  • Carlo Altomonte
  • Filippo Di Mauro
  • Gianmarco I. P. Ottaviano
  • Armando Rungi
  • Vincent Vicard

Abstract

This paper analyzes the performance of global value chains during the trade collapse. To do so, it exploits a unique transaction-level dataset on French firms containing information on cross-border monthly transactions matched with data on worldwide intra-.rm linkages as defined by property rights (multinational business groups, hierarchies of firms). This newly assembled dataset allows us to distinguish firm-level transactions among two alternative organizational modes of global value chains: internalization of activities (intra- group trade/trade among related parties) or establishment of supply contracts (arm's length trade/trade among unrelated parties). After an overall assessment of the role of global value chains during the trade collapse, we document that intra-group trade in intermediates was characterized by a faster drop followed by a faster recovery than arm's length trade.

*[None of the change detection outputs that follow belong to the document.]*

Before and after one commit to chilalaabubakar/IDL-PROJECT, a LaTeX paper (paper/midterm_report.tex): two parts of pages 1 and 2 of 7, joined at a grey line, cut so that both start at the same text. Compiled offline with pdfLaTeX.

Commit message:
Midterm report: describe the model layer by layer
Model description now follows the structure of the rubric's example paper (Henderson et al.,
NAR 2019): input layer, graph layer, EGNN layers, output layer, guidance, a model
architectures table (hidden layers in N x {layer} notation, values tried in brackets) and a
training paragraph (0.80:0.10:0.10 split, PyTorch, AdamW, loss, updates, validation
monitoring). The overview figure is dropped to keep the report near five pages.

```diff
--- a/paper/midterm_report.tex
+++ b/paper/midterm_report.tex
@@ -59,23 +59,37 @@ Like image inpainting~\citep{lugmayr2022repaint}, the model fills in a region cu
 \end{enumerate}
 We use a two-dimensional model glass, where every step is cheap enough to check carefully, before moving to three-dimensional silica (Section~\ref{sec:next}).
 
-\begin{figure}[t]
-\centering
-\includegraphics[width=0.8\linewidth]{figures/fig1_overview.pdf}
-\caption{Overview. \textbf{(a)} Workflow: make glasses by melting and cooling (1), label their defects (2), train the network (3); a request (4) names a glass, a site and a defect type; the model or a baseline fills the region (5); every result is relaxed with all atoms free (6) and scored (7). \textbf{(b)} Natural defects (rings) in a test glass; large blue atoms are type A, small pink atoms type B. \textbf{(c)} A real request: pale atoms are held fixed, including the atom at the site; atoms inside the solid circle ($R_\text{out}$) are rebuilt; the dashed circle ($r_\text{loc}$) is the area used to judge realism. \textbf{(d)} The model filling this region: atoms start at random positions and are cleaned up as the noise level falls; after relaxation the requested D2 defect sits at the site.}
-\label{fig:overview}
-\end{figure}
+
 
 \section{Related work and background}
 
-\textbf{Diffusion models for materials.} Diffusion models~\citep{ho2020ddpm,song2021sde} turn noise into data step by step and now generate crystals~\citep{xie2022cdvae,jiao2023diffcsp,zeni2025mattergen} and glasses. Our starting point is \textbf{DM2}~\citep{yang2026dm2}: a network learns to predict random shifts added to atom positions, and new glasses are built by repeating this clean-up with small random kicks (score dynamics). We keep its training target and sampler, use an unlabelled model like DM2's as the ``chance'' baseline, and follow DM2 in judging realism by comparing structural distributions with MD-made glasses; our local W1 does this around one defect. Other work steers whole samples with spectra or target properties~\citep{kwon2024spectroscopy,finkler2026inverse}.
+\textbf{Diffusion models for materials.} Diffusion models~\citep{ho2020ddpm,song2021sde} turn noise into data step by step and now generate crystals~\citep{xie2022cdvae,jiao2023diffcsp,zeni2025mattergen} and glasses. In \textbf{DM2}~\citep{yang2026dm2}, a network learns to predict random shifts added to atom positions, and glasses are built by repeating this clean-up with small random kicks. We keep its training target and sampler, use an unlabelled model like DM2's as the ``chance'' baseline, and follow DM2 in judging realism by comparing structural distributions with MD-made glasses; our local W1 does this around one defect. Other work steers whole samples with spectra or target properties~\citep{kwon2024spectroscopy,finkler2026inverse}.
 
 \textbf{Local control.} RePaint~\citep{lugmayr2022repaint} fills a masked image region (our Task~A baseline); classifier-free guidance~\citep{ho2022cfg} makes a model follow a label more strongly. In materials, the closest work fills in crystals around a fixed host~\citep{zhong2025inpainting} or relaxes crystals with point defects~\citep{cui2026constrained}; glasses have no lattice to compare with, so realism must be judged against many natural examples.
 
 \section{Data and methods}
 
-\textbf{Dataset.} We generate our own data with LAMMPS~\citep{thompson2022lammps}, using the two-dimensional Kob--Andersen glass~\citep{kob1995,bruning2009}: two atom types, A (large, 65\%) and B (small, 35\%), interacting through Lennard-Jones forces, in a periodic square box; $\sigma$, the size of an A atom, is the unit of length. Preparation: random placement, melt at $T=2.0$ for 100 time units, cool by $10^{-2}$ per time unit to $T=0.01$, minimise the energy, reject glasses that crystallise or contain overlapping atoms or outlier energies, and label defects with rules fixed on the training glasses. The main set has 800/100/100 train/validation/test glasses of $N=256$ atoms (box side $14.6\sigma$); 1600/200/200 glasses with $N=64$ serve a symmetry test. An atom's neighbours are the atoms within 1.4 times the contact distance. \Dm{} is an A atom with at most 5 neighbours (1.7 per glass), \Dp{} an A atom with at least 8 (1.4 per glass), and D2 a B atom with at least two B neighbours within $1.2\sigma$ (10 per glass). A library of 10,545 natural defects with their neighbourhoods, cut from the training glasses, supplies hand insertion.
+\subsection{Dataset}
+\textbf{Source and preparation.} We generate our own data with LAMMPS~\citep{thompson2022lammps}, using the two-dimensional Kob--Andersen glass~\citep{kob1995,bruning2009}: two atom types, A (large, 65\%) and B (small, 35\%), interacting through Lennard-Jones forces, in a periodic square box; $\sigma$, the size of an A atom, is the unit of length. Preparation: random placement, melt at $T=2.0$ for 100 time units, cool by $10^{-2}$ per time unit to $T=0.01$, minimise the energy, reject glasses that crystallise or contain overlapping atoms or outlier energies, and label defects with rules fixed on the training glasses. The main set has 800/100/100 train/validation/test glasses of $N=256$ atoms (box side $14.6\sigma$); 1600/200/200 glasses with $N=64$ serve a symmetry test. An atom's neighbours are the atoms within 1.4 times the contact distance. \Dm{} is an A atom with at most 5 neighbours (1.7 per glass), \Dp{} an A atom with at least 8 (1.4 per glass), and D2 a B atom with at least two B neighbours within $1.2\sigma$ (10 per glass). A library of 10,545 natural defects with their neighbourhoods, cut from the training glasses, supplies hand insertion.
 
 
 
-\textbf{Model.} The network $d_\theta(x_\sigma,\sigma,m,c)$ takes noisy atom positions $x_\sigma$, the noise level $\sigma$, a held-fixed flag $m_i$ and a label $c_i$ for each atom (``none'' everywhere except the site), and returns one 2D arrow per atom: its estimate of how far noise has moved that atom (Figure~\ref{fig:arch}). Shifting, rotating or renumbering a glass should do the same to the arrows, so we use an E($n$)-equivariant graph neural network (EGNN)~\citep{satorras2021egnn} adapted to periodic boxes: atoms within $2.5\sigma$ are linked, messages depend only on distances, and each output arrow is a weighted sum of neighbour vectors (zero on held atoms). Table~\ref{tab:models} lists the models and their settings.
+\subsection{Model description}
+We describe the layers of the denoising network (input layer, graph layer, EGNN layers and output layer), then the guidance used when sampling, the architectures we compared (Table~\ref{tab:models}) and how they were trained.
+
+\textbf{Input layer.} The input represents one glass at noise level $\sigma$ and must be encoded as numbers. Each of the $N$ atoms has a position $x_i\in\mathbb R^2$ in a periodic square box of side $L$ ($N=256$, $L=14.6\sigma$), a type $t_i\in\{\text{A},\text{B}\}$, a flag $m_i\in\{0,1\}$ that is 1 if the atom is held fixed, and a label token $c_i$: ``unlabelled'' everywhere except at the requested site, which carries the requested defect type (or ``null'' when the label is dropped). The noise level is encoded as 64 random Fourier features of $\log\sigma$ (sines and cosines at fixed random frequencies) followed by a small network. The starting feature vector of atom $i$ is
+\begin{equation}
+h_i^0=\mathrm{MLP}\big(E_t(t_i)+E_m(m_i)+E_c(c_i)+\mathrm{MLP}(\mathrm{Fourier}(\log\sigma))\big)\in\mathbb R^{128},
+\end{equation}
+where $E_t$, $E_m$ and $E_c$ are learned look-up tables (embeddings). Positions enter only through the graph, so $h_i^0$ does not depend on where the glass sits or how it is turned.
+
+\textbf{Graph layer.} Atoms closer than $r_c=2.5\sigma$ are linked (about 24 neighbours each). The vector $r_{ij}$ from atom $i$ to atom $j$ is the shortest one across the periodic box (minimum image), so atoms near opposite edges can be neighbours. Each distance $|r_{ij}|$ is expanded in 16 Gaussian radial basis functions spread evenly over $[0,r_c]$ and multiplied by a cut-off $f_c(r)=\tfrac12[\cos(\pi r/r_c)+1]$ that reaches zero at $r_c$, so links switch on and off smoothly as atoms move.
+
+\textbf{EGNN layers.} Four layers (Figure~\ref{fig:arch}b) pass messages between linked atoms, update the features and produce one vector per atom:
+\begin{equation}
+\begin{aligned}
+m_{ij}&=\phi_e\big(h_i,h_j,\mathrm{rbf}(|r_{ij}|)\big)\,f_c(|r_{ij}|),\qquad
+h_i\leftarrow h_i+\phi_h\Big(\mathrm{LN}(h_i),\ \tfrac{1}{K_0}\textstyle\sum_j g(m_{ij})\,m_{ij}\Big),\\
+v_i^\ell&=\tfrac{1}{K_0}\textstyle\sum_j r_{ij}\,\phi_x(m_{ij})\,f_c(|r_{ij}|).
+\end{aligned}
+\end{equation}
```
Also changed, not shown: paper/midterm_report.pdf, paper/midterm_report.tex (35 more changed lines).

Amplified fluctuations in terms of trade elasticities by value chains have been referred to as the "bullwhip effect" and have been attributed to the adjustment of inventories within supply chains. In this paper we first con.rm the existence of such an effect due to trade in inter- mediates, and we underline the role that different organizational modes can play in driving this adjustment.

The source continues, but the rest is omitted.